I often arise early to get in a quick ski before I get my boys up for school. Using two head lamps (one for seeing ahead and one pointed in front of my skis) I do a short 40 minute loop out my trails to the neighbors’ and back in time for chores and breakfast. Some mornings the coyotes are really howling! Sometimes I will hook up my dog Leah with a sled dog harness and have her pull me along. When the boys were much smaller, I would put Wesley in a back pack and Wyatt in a front harness to go skiing. I made those very short trips!
Another one of my trails is the Chester Memorial Trail in memory of our Dalmatian. This trail goes by the granite ledge where the foundation stones for my farm house were cut, through the sugar woods where my 1400 taps and sugarhouse stand, by the north end
of the runway and hooks up with the Cabot Trail. The Cabot Trail was set up as a High School Project by one of my neighbors several years ago and is now being reclaimed by the Cabot Rec. Department.
Working on trails is the beginning of my winter work in the woods. Firewood for heating the house, sugarwood for boiling sap into maple syrup, and an inventory of logs for the sawmill are on tap for the next few weeks. This inventory of logs, mostly soft woods of pine spruce and fur, will be milled into dimensional lumber (2×4’s, 2×6’s etc.) and boards. These I stack to air dry for future sale. I also spend time each winter clearing snow from the runway.

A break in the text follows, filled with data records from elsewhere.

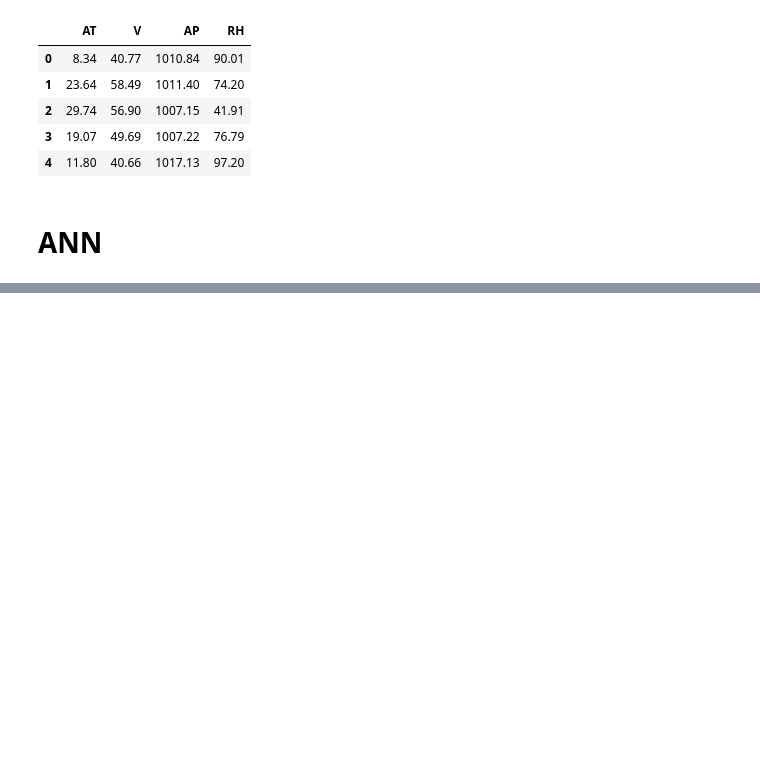
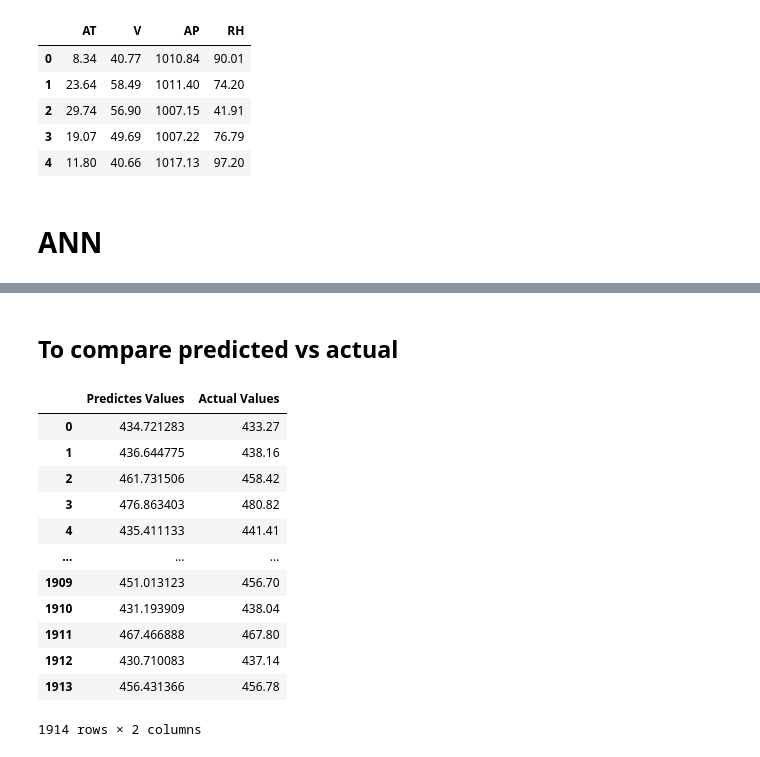
Before and after one commit to namankrag/Machine_Learning, a Jupyter notebook: Deep_Learning/ann.ipynb, the cells around one changed output, grey strips where cells are left out. Cells and saved outputs as stored; diff of their text form; code cells hidden in the pictures; blank space fills up the shorter version.

```diff
--- a/Deep_Learning/ann.ipynb
+++ b/Deep_Learning/ann.ipynb
@@ -140,0 +183,21 @@ epoch = 100/100 => train loss = 20.79030764301618 & val loss = 19.25804138183593
+# %% [markdown]
+## To compare predicted vs actual
+# %%
+predicted_df = pd.DataFrame(test_preds.cpu().numpy(), columns=["Predictes Values"])
+actual_df = pd.DataFrame(y_test.values, columns=["Actual Values"])
+
+pd.concat([predicted_df, actual_df], axis=1)
+# %% [output]
+|  | Predictes Values | Actual Values |
+| 0 | 434.721283 | 433.27 |
+| 1 | 436.644775 | 438.16 |
+| 2 | 461.731506 | 458.42 |
+| 3 | 476.863403 | 480.82 |
+| 4 | 435.411133 | 441.41 |
+| ... | ... | ... |
+| 1909 | 451.013123 | 456.70 |
+| 1910 | 431.193909 | 438.04 |
+| 1911 | 467.466888 | 467.80 |
+| 1912 | 430.710083 | 437.14 |
+| 1913 | 456.431366 | 456.78 |
+1914 rows × 2 columns
```
Also changed, not shown: parts of 5 cells of this notebook, 1 other file.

I have less flying jobs in the winter, but winter flying can be spectacular; the visibility is very clear and the air is very smooth, and most of my flying jobs in winter are scenic tours.
In winter the woods are a place where I work for my farm and also where I work to make spaces for enjoying the natural beauty of the Vermont landscape, whether I’m skiing, hiking, or flying high above it. I’ve shifted gears for a new season and I hope it’s a good one!